State only how many lines below include the string "rounded".
[Opening DATA SUPPLIED section]
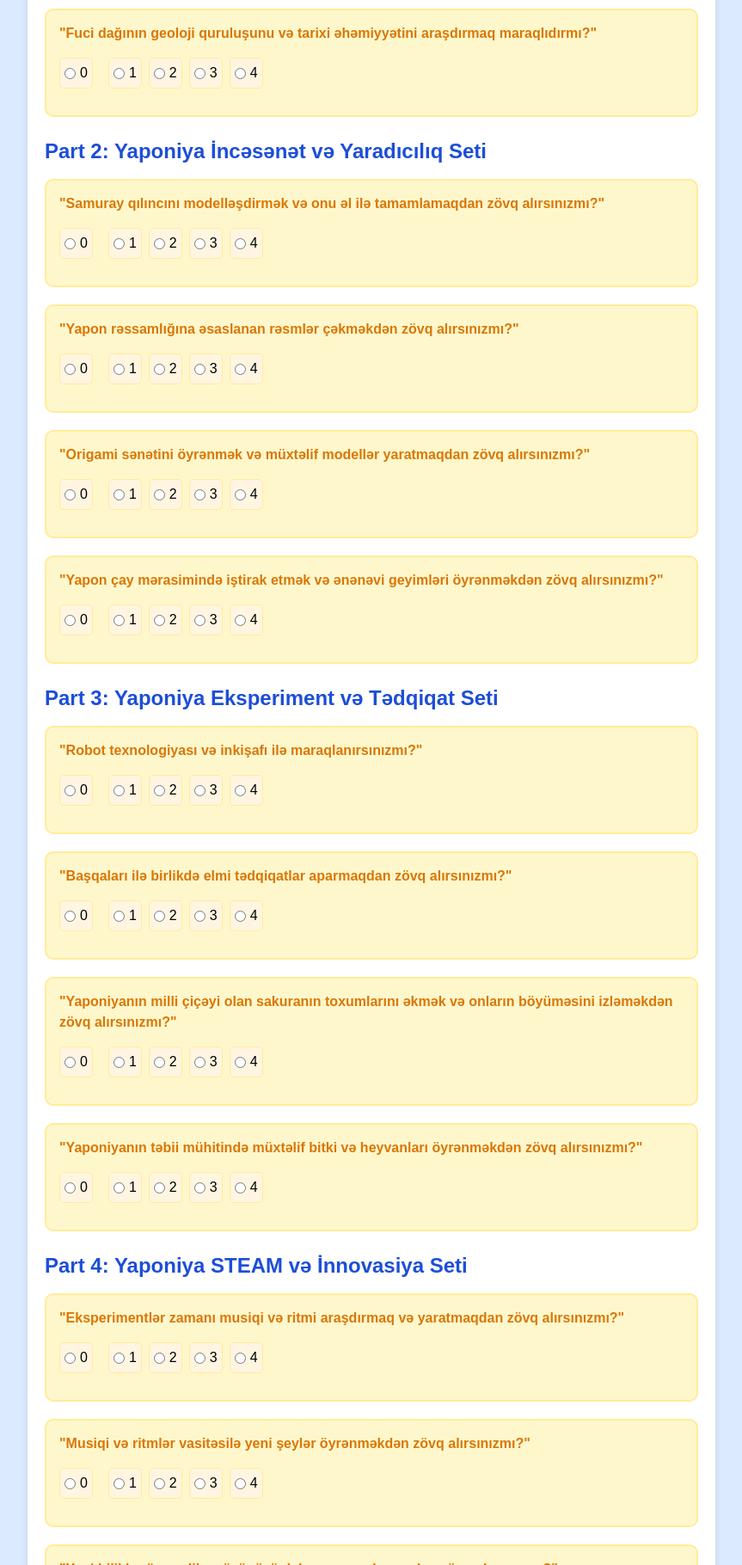
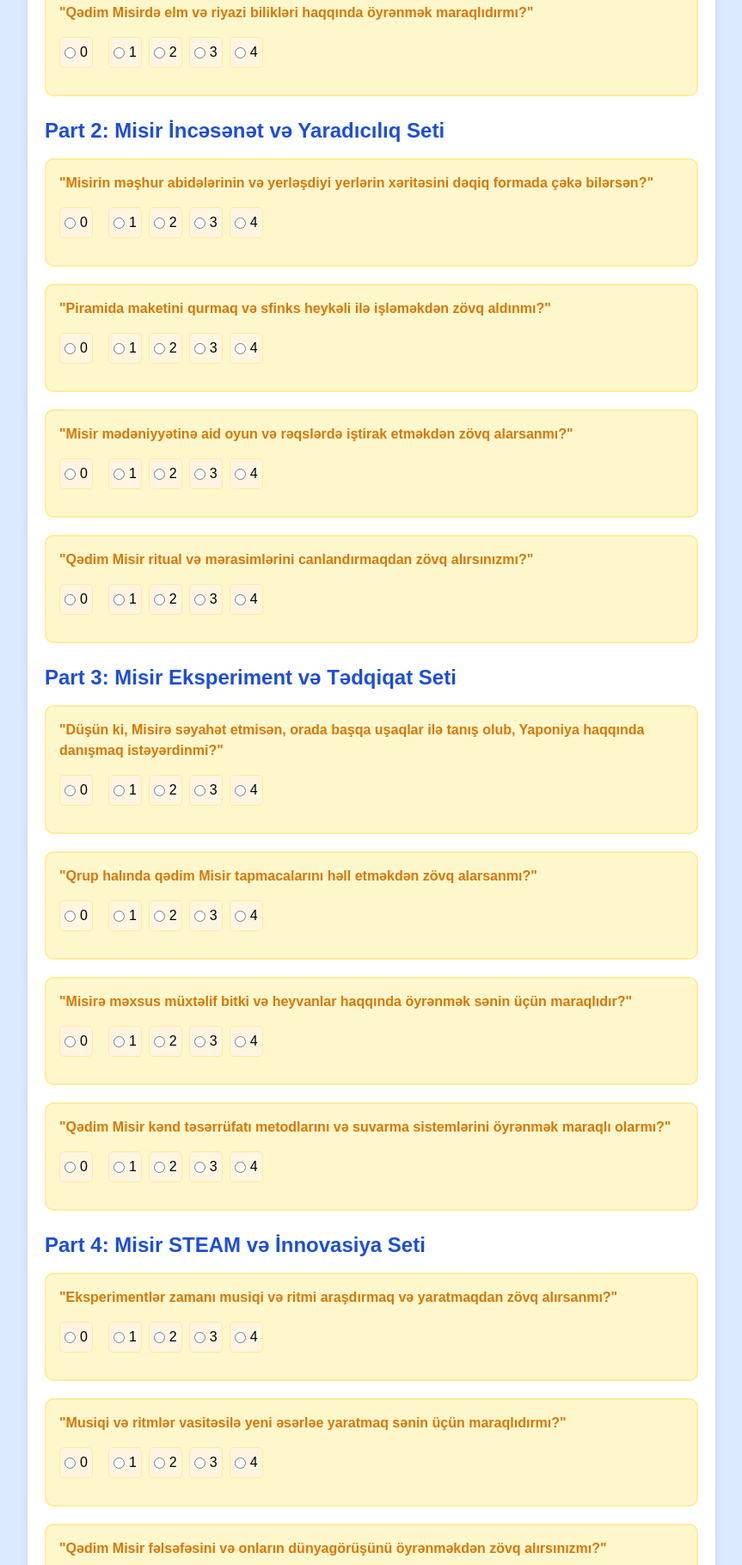
Before and after one commit to xtirachi/psychological-map-egp, a plain HTML site: page index.html in a window 1280 px wide. Shown: the part 980-2800 px from the top of the page at 86% size, without its empty margins (208-1071 px from the left). Drawn offline with nearby package versions, Linux system fonts and the light colour scheme.

Commit message:
Update index.html

```diff
--- a/index.html
+++ b/index.html
@@ -10,12 +10,12 @@
 <body class="bg-blue-100 p-6">
     <div class="container">
         <img src="https://i.ibb.co/7XNQPGC/logo.png" alt="Logo" class="mx-auto mb-6">
-        <h1 class="text-4xl font-bold mb-6">Gardner'in Çoxsaylı Zəka Testi - Yaponiya</h1>
+        <h1 class="text-4xl font-bold mb-6">Gardner'in Çoxsaylı Zəka Testi - Misir</h1>
         <form id="questionnaire-az-egypt">
             <div class="mb-6">
-                <h2 class="text-2xl font-bold mb-4">Part 1: Yaponiya Mədəni İrs və Səyahət Seti</h2>
+                <h2 class="text-2xl font-bold mb-4">Part 1: Misir Mədəni İrs və Səyahət Seti</h2>
                 <div class="question">
-                    <p>"Yapon dilində yeni sözlər öyrənib, onları gündəlik danışıqda istifadə etməkdən zövq alırsınızmı?"</p>
+                    <p>"Misir tarixi haqqında məlumatlar öyrənib, başqalarına danışarsanmı?"</p>
                     <div class="flex space-x-2 mb-4">
                         <label><input type="radio" name="q1" value="0" required> 0</label>
                         <label><input type="radio" name="q1" value="1"> 1</label>
@@ -25,7 +25,7 @@
                     </div>
                 </div>
                 <div class="question">
-                    <p>"Yaponiyanın tarixi haqqında məlumat öyrənməkdən və başqalarına danışmaqdan zövq alırsınızmı?"</p>
+                    <p>"Misirin məşhur abidələri və hekayələri haqqında oxumaq və onları qeyd dəftərinə yazmaq maraqlıdırmı?"</p>
                     <div class="flex space-x-2 mb-4">
                         <label><input type="radio" name="q2" value="0" required> 0</label>
                         <label><input type="radio" name="q2" value="1"> 1</label>
@@ -35,7 +35,7 @@
                     </div>
                 </div>
                 <div class="question">
-                    <p>"Yapon yenini manata çevirməyi və fərqli valyutalar arasındakı əlaqələri hesablamayı xoşlayırsınızmı?"</p>
+                    <p>"Misir funtunu manata çevirmək və fərqli valyutalar arasındakı əlaqələrin hesablanması nə qədər rahatdır?"</p>
                     <div class="flex space-x-2 mb-4">
                         <label><input type="radio" name="q3" value="0" required> 0</label>
                         <label><input type="radio" name="q3" value="1"> 1</label>
@@ -45,7 +45,7 @@
                     </div>
                 </div>
                 <div class="question">
-                    <p>"Fuci dağının geoloji quruluşunu və tarixi əhəmiyyətini araşdırmaq maraqlıdırmı?"</p>
+                    <p>"Qədim Misirdə elm və riyazi bilikləri haqqında öyrənmək maraqlıdırmı?"</p>
                     <div class="flex space-x-2 mb-4">
                         <label><input type="radio" name="q4" value="0" required> 0</label>
                         <label><input type="radio" name="q4" value="1"> 1</label>
@@ -56,9 +56,9 @@
                 </div>
             </div>
             <div class="mb-6">
-                <h2 class="text-2xl font-bold mb-4">Part 2: Yaponiya İncəsənət və Yaradıcılıq Seti</h2>
+                <h2 class="text-2xl font-bold mb-4">Part 2: Misir İncəsənət və Yaradıcılıq Seti</h2>
                 <div class="question">
-                    <p>"Samuray qılıncını modelləşdirmək və onu əl ilə tamamlamaqdan zövq alırsınızmı?"</p>
+                    <p>"Misirin məşhur abidələrinin və yerləşdiyi yerlərin xəritəsini dəqiq formada çəkə bilərsən?"</p>
                     <div class="flex space-x-2 mb-4">
                         <label><input type="radio" name="q5" value="0" required> 0</label>
                         <label><input type="radio" name="q5" value="1"> 1</label>
@@ -68,7 +68,7 @@
                     </div>
                 </div>
                 <div class="question">
-                    <p>"Yapon rəssamlığına əsaslanan rəsmlər çəkməkdən zövq alırsınızmı?"</p>
+                    <p>"Piramida maketini qurmaq və sfinks heykəli ilə işləməkdən zövq aldınmı?"</p>
                     <div class="flex space-x-2 mb-4">
                         <label><input type="radio" name="q6" value="0" required> 0</label>
                         <label><input type="radio" name="q6" value="1"> 1</label>
@@ -78,7 +78,7 @@
                     </div>
                 </div>
                 <div class="question">
-                    <p>"Origami sənətini öyrənmək və müxtəlif modellər yaratmaqdan zövq alırsınızmı?"</p>
+                    <p>"Misir mədəniyyətinə aid oyun və rəqslərdə iştirak etməkdən zövq alarsanmı?"</p>
                     <div class="flex space-x-2 mb-4">
                         <label><input type="radio" name="q7" value="0" required> 0</label>
                         <label><input type="radio" name="q7" value="1"> 1</label>
@@ -88,7 +88,7 @@
                     </div>
                 </div>
                 <div class="question">
-                    <p>"Yapon çay mərasimində iştirak etmək və ənənəvi geyimləri öyrənməkdən zövq alırsınızmı?"</p>
+                    <p>"Qədim Misir ritual və mərasimlərini canlandırmaqdan zövq alırsınızmı?"</p>
                     <div class="flex space-x-2 mb-4">
                         <label><input type="radio" name="q8" value="0" required> 0</label>
                         <label><input type="radio" name="q8" value="1"> 1</label>
@@ -99,9 +99,9 @@
                 </div>
             </div>
             <div class="mb-6">
-                <h2 class="text-2xl font-bold mb-4">Part 3: Yaponiya Eksperiment və Tədqiqat Seti</h2>
+                <h2 class="text-2xl font-bold mb-4">Part 3: Misir Eksperiment və Tədqiqat Seti</h2>
                 <div class="question">
-                    <p>"Robot texnologiyası və inkişafı ilə maraqlanırsınızmı?"</p>
+                    <p>"Düşün ki, Misirə səyahət etmisən, orada başqa uşaqlar ilə tanış olub, Yaponiya haqqında danışmaq istəyərdinmi?"</p>
                     <div class="flex space-x-2 mb-4">
                         <label><input type="radio" name="q9" value="0" required> 0</label>
                         <label><input type="radio" name="q9" value="1"> 1</label>
@@ -111,7 +111,7 @@
                     </div>
                 </div>
                 <div class="question">
-                    <p>"Başqaları ilə birlikdə elmi tədqiqatlar aparmaqdan zövq alırsınızmı?"</p>
+                    <p>"Qrup halında qədim Misir tapmacalarını həll etməkdən zövq alarsanmı?"</p>
                     <div class="flex space-x-2 mb-4">
                         <label><input type="radio" name="q10" value="0" required> 0</label>
                         <label><input type="radio" name="q10" value="1"> 1</label>
@@ -121,7 +121,7 @@
                     </div>
                 </div>
                 <div class="question">
-                    <p>"Yaponiyanın milli çiçəyi olan sakuranın toxumlarını əkmək və onların böyüməsini izləməkdən zövq alırsınızmı?"</p>
+                    <p>"Misirə məxsus müxtəlif bitki və heyvanlar haqqında öyrənmək sənin üçün maraqlıdır?"</p>
                     <div class="flex space-x-2 mb-4">
                         <label><input type="radio" name="q11" value="0" required> 0</label>
                         <label><input type="radio" name="q11" value="1"> 1</label>
@@ -131,7 +131,7 @@
                     </div>
                 </div>
                 <div class="question">
-                    <p>"Yaponiyanın təbii mühitində müxtəlif bitki və heyvanları öyrənməkdən zövq alırsınızmı?"</p>
+                    <p>"Qədim Misir kənd təsərrüfatı metodlarını və suvarma sistemlərini öyrənmək maraqlı olarmı?"</p>
                     <div class="flex space-x-2 mb-4">
                         <label><input type="radio" name="q12" value="0" required> 0</label>
                         <label><input type="radio" name="q12" value="1"> 1</label>
@@ -142,9 +142,9 @@
                 </div>
             </div>
             <div class="mb-6">
-                <h2 class="text-2xl font-bold mb-4">Part 4: Yaponiya STEAM və İnnovasiya Seti</h2>
+                <h2 class="text-2xl font-bold mb-4">Part 4: Misir STEAM və İnnovasiya Seti</h2>
                 <div class="question">
-                    <p>"Eksperimentlər zamanı musiqi və ritmi araşdırmaq və yaratmaqdan zövq alırsınızmı?"</p>
+                    <p>"Eksperimentlər zamanı musiqi və ritmi araşdırmaq və yaratmaqdan zövq alırsanmı?"</p>
                     <div class="flex space-x-2 mb-4">
                         <label><input type="radio" name="q13" value="0" required> 0</label>
                         <label><input type="radio" name="q13" value="1"> 1</label>
@@ -154,7 +154,7 @@
                     </div>
                 </div>
                 <div class="question">
-                    <p>"Musiqi və ritmlər vasitəsilə yeni şeylər öyrənməkdən zövq alırsınızmı?"</p>
+                    <p>"Musiqi və ritmlər vasitəsilə yeni əsərləe yaratmaq sənin üçün maraqlıdırmı?"</p>
                     <div class="flex space-x-2 mb-4">
                         <label><input type="radio" name="q14" value="0" required> 0</label>
                         <label><input type="radio" name="q14" value="1"> 1</label>
@@ -164,7 +164,7 @@
                     </div>
                 </div>
                 <div class="question">
-                    <p>"Yeni biliklər öyrəndikcə özünüzü daha yaxşı anlamaqdan zövq alırsınızmı?"</p>
+                    <p>"Qədim Misir fəlsəfəsini və onların dünyagörüşünü öyrənməkdən zövq alırsınızmı?"</p>
                     <div class="flex space-x-2 mb-4">
                         <label><input type="radio" name="q15" value="0" required> 0</label>
                         <label><input type="radio" name="q15" value="1"> 1</label>
@@ -190,10 +190,11 @@
             <h2 class="text-xl font-bold mb-4">Nəticə</h2>
             <div id="pdf-viewer" class="border p-4"></div>
         </div>
-        <button onclick="window.location.href='index.html'" class="bg-gray-500 text-white px-4 py-2 rounded mt-4">Ana səhifəyə qayıt</button>
+        <button onclick="window.location.href='index-az.html'" class="bg-gray-500 text-white px-4 py-2 rounded mt-4">Ana səhifəyə qayıt</button>
     </div>
     <script src="https://cdnjs.cloudflare.com/ajax/libs/pdfmake/0.1.68/pdfmake.min.js"></script>
     <script src="https://cdnjs.cloudflare.com/ajax/libs/pdfmake/0.1.68/vfs_fonts.js"></script>
+
     <script src="script.js"></script>
 </body>
 </html>
```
[Closing DATA SUPPLIED section]
EXERCISE RESULT >> 2